So he lay down to sleep and an angel ministered to him and told him he had a long journey before him. He went 40 days and nights to Horeb – the same mountain where G-d had met Moses. Similar to Yeshua in the wilderness. (Mark 1:13)

Elijah goes to (the) cave (verse 19:9) and here G-d asked him a question, the first of two times. “What are you doing here?” Elijah answers him saying he alone is left. He overstates the truth here. Is he the only one left? No. Do you sometimes feel that you are the only one left? You aren’t. Elijah wasn’t. He overstates Israel’s position. He should have petitioned G-d like Moses did, to have mercy on Israel. But rather he was bringing charges against them.

Elijah then finds G-d in the still small voice. First, G-d showed Elijah the same things that Moses had seen, earthquakes, fire, strong wind, but where was G-d this time? Then in verse 13 G-d asked him again, “What are you doing here?” This question has been in my mind the entire week. What am I doing here? Elijah should have been among his people not running away to a mountain. I have concluded that I am doing what G-d would have me doing here – today. So my question that I put to each of you is, “What are you doing here?” Are you doing what G-d has for you? What are you doing? If that question is difficult to answer as I would think it might be, we must struggle with it and find the answer in our lives. This is vital. Yesterdays miracles did not sustain Elijah nor will they sustain us. We must go on with what G-d has for us, what He wants for us. So, “What are you doing here?”

In the Torah portion in Numbers we read the verses covering the end of the story of Pinchas. His actions avert a plague in Israel. G-d blesses him with a covenant of peace for eternity. Like Elijah we read here that He was zealous for G-d. So is he a role model for us? What does it mean to be zealous for G-d? Was Yeshua zealous for G-d? Do we have a bottom line where we say that’s as far as I go? What do I get passionate about? In our world today there are things that scream out to us to put our foot down and say no. Our challenge is that these times must come from G-d and not from our own background prejudices. Pinchas by character was a peaceful compassionate man. I think the Torah gives us a clue about this in covering both his linage as well as Zimri’s. Pinchas was from the family of Aaron, a man of peace and love for his people. Zimri was from the tribe of Simeon – the tribe whose founder along with Levi had slaughtered the men in Sheckem. He was a rebel by background.
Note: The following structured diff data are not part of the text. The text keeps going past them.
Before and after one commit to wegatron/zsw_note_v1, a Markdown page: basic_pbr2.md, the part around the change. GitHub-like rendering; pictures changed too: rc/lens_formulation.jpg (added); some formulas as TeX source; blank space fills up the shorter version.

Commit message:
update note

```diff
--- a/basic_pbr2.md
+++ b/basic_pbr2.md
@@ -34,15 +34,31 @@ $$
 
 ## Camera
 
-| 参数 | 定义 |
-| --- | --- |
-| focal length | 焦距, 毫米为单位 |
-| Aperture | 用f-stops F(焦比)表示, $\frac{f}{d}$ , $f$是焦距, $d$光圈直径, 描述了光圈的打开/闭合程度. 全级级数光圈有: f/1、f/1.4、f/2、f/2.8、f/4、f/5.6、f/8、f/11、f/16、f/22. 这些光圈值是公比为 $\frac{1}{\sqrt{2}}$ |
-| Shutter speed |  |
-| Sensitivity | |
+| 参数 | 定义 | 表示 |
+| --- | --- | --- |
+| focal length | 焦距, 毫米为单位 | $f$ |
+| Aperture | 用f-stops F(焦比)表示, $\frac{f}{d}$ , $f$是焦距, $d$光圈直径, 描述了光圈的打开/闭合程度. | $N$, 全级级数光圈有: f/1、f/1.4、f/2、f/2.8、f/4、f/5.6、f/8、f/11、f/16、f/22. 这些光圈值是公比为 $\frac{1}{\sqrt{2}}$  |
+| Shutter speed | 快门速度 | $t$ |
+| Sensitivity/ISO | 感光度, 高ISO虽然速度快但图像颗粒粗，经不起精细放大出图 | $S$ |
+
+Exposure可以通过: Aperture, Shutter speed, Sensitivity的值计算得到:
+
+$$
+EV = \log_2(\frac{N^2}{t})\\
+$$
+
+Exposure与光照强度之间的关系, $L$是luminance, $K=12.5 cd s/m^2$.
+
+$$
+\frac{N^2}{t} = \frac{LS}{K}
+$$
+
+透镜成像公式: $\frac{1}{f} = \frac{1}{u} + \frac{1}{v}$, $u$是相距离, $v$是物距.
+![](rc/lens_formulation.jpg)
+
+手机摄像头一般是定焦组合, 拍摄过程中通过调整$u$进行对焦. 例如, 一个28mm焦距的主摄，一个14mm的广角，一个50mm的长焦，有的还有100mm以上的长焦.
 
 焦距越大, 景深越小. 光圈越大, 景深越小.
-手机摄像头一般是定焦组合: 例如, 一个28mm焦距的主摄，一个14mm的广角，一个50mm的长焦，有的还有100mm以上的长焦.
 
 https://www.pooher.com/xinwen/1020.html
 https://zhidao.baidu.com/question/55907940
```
So as Pinchas acted almost contrary to his personality we must be sure of why we are putting our foot down. There are those things that go on around us that require a response from the body of the Messiah – not silence. But we must be sure of our motives when we take a stand. Are we acting out of our zeal for G-d or for our own agenda?